U.S. Director of National Intelligence James Clapper said Tuesday that North Korea has "followed through" on its promise to restart a plutonium reactor, adding that the reactor has been operating long enough to recover spent fuel within weeks.
The Associated Press first reported Clapper’s remarks, which were made before the Senate Armed Services Committee Tuesday.

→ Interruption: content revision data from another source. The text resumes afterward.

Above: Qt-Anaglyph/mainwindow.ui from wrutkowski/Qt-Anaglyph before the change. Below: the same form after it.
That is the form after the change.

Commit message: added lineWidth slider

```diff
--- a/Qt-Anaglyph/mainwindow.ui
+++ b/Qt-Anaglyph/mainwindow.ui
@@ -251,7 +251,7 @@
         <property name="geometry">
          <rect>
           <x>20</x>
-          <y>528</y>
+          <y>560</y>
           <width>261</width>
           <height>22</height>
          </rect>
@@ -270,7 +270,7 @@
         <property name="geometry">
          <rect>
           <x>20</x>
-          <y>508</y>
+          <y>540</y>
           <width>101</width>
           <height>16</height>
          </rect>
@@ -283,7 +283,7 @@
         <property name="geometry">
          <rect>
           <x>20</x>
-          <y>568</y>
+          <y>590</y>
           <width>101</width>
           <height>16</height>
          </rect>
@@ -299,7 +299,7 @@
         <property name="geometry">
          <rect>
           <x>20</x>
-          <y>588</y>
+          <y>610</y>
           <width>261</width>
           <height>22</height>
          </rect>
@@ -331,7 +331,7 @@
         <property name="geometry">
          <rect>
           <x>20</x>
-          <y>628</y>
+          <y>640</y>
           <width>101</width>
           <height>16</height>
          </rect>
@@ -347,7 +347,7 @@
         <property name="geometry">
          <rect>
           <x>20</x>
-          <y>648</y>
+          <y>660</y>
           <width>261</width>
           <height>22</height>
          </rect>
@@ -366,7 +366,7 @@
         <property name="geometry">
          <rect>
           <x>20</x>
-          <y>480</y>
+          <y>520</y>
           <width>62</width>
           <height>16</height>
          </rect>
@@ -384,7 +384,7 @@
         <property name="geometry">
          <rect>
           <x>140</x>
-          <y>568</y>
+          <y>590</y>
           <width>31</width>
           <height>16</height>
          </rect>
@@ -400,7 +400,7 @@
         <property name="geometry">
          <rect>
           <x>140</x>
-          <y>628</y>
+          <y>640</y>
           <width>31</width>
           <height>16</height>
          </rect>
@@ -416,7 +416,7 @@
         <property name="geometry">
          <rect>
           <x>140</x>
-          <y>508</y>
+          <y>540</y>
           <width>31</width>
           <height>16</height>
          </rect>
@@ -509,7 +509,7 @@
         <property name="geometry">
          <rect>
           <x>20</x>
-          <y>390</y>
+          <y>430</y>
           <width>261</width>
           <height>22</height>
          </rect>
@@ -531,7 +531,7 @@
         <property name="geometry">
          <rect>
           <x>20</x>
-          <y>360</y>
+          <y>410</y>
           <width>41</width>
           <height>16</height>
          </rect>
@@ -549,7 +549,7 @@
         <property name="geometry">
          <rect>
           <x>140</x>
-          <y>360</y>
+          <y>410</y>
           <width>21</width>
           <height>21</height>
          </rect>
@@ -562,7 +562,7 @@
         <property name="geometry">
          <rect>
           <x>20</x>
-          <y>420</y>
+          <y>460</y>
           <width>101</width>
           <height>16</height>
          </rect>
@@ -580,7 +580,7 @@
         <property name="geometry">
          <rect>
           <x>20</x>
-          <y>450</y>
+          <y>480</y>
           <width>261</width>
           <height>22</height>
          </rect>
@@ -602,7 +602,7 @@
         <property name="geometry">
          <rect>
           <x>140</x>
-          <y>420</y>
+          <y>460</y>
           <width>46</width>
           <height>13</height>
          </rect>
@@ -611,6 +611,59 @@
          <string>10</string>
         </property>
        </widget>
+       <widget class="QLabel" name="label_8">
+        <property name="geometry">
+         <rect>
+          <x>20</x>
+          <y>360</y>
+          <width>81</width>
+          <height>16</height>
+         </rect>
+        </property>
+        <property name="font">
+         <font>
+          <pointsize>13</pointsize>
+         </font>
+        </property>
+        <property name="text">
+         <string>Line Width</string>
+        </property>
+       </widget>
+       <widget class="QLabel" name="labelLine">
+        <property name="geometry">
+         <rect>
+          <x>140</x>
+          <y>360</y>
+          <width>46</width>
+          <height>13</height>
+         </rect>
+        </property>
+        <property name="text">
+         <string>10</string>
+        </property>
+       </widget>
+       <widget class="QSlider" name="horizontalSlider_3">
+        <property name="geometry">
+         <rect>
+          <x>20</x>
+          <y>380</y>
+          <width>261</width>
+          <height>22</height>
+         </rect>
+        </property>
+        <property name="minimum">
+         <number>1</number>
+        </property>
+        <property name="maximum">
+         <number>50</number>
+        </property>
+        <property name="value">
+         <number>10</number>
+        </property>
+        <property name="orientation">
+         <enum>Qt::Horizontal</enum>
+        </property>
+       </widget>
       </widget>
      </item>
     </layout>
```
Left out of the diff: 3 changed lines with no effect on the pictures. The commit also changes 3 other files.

He was discussing the intelligence community’s assessment of the greatest threats facing the nation.
"We assess that North Korea has followed through on its announcement by expanding its Yongbyon enrichment facility and restarting the plutonium production reactor," Clapper told lawmakers. "We further assess that North Korea has been operating the reactor long enough so that it could begin to recover plutonium from the reactor’s spent fuel within a matter of weeks to months."

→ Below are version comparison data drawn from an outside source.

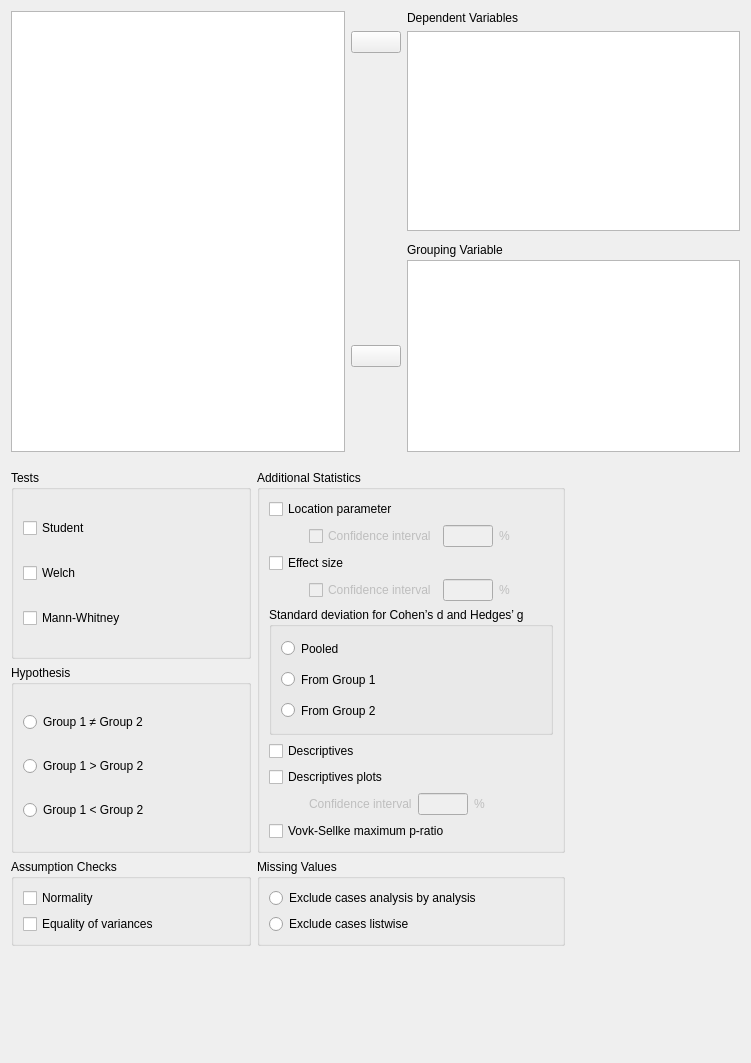
First picture: the form in JASP-Desktop/analysisforms/Common/ttestindependentsamplesform.ui, repository jasp-stats/jasp-desktop, before the edit.
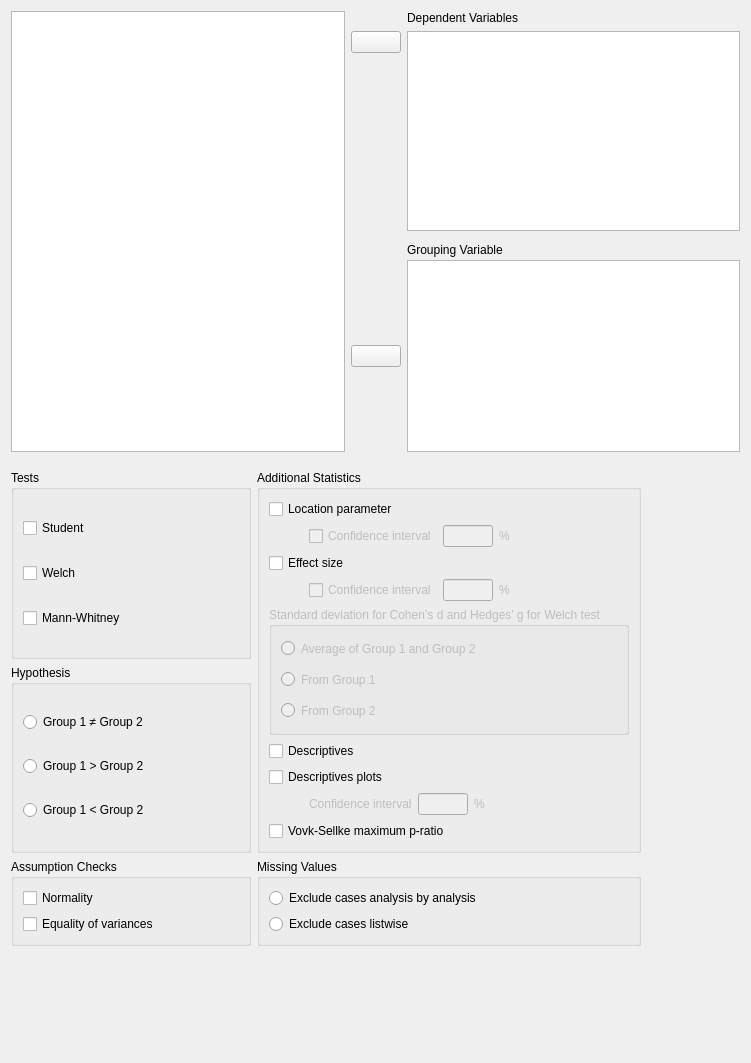
Second picture: the form after the edit. Custom widgets are drawn as their Qt base class.

```diff
--- a/JASP-Desktop/analysisforms/Common/ttestindependentsamplesform.ui
+++ b/JASP-Desktop/analysisforms/Common/ttestindependentsamplesform.ui
@@ -2,6 +2,9 @@
 <ui version="4.0">
  <class>TTestIndependentSamplesForm</class>
  <widget class="QWidget" name="TTestIndependentSamplesForm">
+  <property name="enabled">
+   <bool>true</bool>
+  </property>
   <property name="geometry">
    <rect>
     <x>0</x>
@@ -745,6 +748,9 @@
          </item>
          <item row="4" column="0">
           <widget class="BoundGroupBox" name="effectSizeSD">
+           <property name="enabled">
+            <bool>false</bool>
+           </property>
            <property name="minimumSize">
             <size>
              <width>0</width>
@@ -752,7 +758,7 @@
             </size>
            </property>
            <property name="title">
-            <string>Standard deviation for Cohen’s d and Hedges’ g</string>
+            <string>Standard deviation for Cohen’s d and Hedges’ g for Welch test</string>
            </property>
            <layout class="QGridLayout" name="gridLayout_2">
             <item row="2" column="0">
@@ -790,7 +796,7 @@
                </size>
               </property>
               <property name="text">
-               <string>Pooled</string>
+               <string>Average of Group 1 and Group 2</string>
               </property>
              </widget>
             </item>
```
Left out of the diff: 88 changed lines with no effect on the pictures.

Following its third nuclear test, North Korea said in 2013 that it planned to restart Yongbyon’s plutonium reactor, which was previously shut down in 2007. Last September, North Korea said that the Yongbyon nuclear facility had resumed normal operations.
Satellite imagery had months earlier detected increased activity at the Yongbyon nuclear complex, indicating that North Korea had activated a uranium centrifuge hall there.
North Korea has pressed forward with its nuclear program despite international sanctions. It purportedly conducted a fourth nuclear test weeks ago and launched a long-range rocket over the weekend, both actions violating U.N. sanctions.
The U.N. Security Council condemned the rocket launch.